EXERCISE REQUIREMENTS | Return, from the lines below, each one that includes the word "シングルファーザー".

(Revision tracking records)

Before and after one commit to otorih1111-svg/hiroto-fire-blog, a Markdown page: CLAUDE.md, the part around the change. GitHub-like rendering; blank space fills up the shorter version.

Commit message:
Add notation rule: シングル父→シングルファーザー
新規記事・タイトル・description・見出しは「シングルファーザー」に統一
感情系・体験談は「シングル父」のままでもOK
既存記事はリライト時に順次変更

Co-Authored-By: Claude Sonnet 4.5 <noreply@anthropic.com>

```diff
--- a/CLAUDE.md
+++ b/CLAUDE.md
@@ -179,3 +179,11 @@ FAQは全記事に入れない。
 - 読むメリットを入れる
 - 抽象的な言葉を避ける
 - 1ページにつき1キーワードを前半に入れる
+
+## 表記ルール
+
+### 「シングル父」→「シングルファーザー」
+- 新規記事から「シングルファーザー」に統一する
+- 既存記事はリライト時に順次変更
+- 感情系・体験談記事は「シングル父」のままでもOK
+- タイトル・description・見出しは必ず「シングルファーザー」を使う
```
...
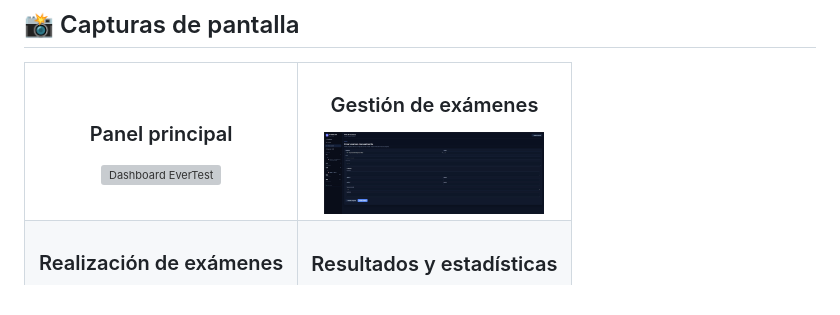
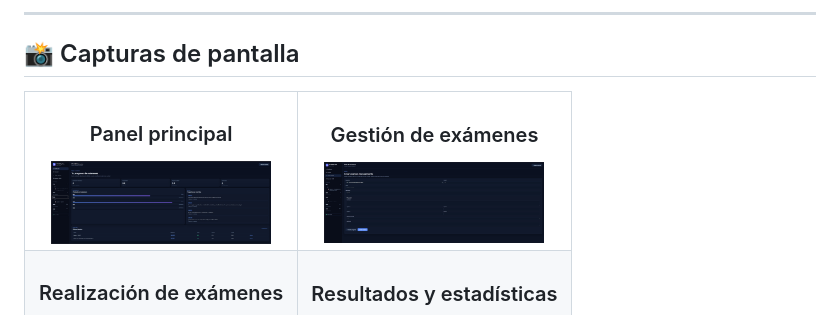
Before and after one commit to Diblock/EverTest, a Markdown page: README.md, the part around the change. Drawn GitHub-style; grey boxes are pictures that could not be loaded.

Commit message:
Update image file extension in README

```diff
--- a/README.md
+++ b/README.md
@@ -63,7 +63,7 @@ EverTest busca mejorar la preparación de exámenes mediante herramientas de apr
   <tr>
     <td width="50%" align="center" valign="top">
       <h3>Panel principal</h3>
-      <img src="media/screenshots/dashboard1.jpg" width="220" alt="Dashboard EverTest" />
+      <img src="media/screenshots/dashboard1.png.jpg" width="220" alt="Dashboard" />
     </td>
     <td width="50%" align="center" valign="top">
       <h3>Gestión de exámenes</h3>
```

EXPECTED OUTPUT |
Add notation rule: シングル父→シングルファーザー
新規記事・タイトル・description・見出しは「シングルファーザー」に統一
+### 「シングル父」→「シングルファーザー」
+- 新規記事から「シングルファーザー」に統一する
+- タイトル・description・見出しは必ず「シングルファーザー」を使う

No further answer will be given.